Above are the two main laws that we ask students to learn. Ohm’s Law is for resistance as it relates to voltage and current. Joule’s Law is for power. In electrofishing, we assume purely resistive circuits, especially when we discuss current flowing through the water. Therefore, we equate power to the product of voltage x current and neglect any reactance due to inductance or capacitance. Thus, we only use the term resistance and not impedance for opposition to current flow, and we don’t mention topics such as power factors. Simpler is better. Electrical terms can be foreign to those being exposed to the science behind electrofishing. If one understands basic algebra, only the first form of Ohm’s and Joule’s laws need be remembered. The other forms can be derived from those.

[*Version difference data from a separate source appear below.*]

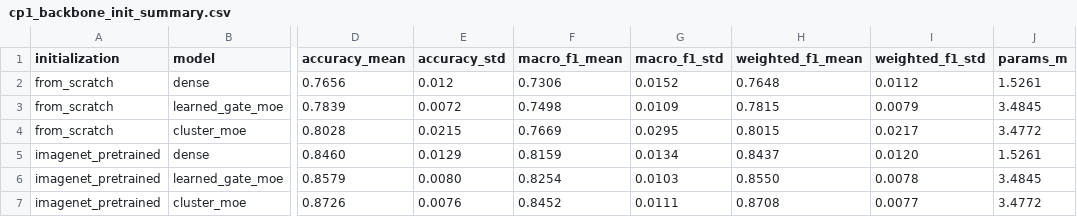
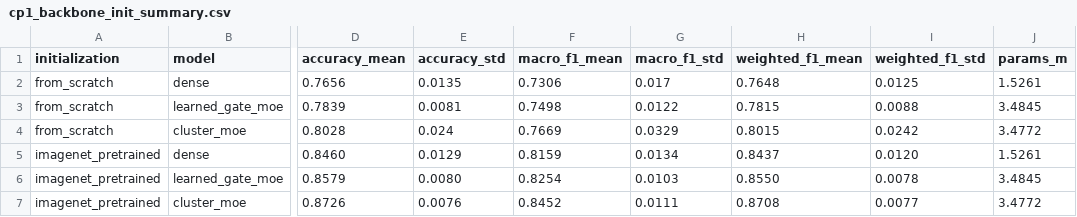
Before and after one commit to DoanDucThang0805/Clustering_MoE, a CSV file: paper_results/tables/cp1_backbone_init_summary.csv, drawn as a sheet; only a part is shown, gaps mark what is left out; the diff names each change by its address in the sheet, - before the commit and + after, or states it on an @@ line.

Commit message:
Release raw seed-wise CSVs for CP1-CP7 + fix std/dense inconsistencies
Add per-seed raw CSVs backing the aggregate summary tables so reviewers
can verify the ten-seed paired tests, routing entropy, expert masking,
PlantVillage, EfficientNet-B0-timm, and Soft MoE results directly:
pretrained_backbone_results.csv, routing_entropy(.csv|_tau_sweep.csv),
expert_masking_ablation.csv, seedwise_main_results.csv,
paired_statistics_extended.csv, power_analysis.csv,
cross_dataset_results.csv, backbone_generalization.csv,
soft_moe_baseline.csv.

While cross-checking every raw row against its summary table, found and
fixed two real bugs:
- cp1_backbone_init_summary.csv: from_scratch std used population std
  (population, not sample) instead of the project's sample-std
  convention already applied to the imagenet_pretrained rows.
- cp5_cross_dataset_summary.csv: PlantDoc/dense row still reflected the
  original dense checkpoint instead of the now-canonical retrain2 dense
  used everywhere else (CP1/CP4/CP6).

All raw CSVs now reconcile exactly (mean/std/p-values) with their
corresponding summary tables.

```diff
--- a/paper_results/tables/cp1_backbone_init_summary.csv
+++ b/paper_results/tables/cp1_backbone_init_summary.csv
-E2 (accuracy_std): 0.012
+E2 (accuracy_std): 0.0135
-G2 (macro_f1_std): 0.0152
+G2 (macro_f1_std): 0.017
-I2 (weighted_f1_std): 0.0112
+I2 (weighted_f1_std): 0.0125
-E3 (accuracy_std): 0.0072
+E3 (accuracy_std): 0.0081
-G3 (macro_f1_std): 0.0109
+G3 (macro_f1_std): 0.0122
-I3 (weighted_f1_std): 0.0079
+I3 (weighted_f1_std): 0.0088
-E4 (accuracy_std): 0.0215
+E4 (accuracy_std): 0.024
-G4 (macro_f1_std): 0.0295
+G4 (macro_f1_std): 0.0329
-I4 (weighted_f1_std): 0.0217
+I4 (weighted_f1_std): 0.0242
```
Also changed, not shown: paper_results/tables/cp5_cross_dataset_summary.csv, paper_results/tables/cp6_efficientnetb0_timm_summary.csv, 13 other files.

However, it may be easier to just memorize all three forms of Joule’s Law. All of these simple formulas are useful for electrofishing calculations.
Below is a table of corollaries of terms between circuits –where the current flows though wires, connectors and components — and electrical fields, where the current flows through water. Because the current flows through 3-dimensional water space, the field units must include some spatial component. For instance, it is no longer just voltage in volts, it becomes voltage gradient (also known as field intensity) in volts per centimeter. Electrical fields are vectors: they have both magnitude and direction.
Again, the main terms to know are shown in red letters in the table above; they are voltage gradient, conductivity and power density, though current density is good to know, too. We can easily measure only two of the above field parameters: voltage gradient and conductivity. Current density and power density are easily calculated from voltage gradient and conductivity. See an earlier blog about ambient and specific conductivity. In electrofishing, what counts is ambient conductivity, i.e. water conductivity at the ambient temperature.
Conductivity is defined as current density divided by voltage gradient. A Siemen is current per voltage measured in amps per volt; it is the reciprocal of resistance in ohms. Conductivity then is in A/V/cm of water, or Siemens/cm. Because the values would be so small, it is multiplied by 1 million, and the units are generally reported in micro-Siemens per cm.
Above is another representation of the corollary between circuit terms and field terms for the same idea. The field terms must include a spatial component because the current flows through the 3-dimensional water space and also through the 3-dimensional fish body. Below is a graphical description of the field terms as applied to a cube of water 1 cm on each side. Think of current density as discharge in a stream; it is the movement of electrical charges past a water surface. The difference in electrical potential over a 1 cm distance, in the direction of the current flow, is the voltage gradient. Power density is the power in one cubic centimeter of water. It is a measure of electrical energy per time and per water volume.
The list below is of some calculations useful for converting among units. The little v symbol in the “Therefore” statement below was a square root symbol that did not translate well between software. It is just a rearrangement of Joule’s Law such that voltage gradient equals the square root of power density divided by ambient conductivity.
This blog was intended to list and describe electrical terms related to circuits and to fields. Perhaps the best use is as a pre-requisite to an electrofishing course or just as a reference when reading journal articles about electrofishing.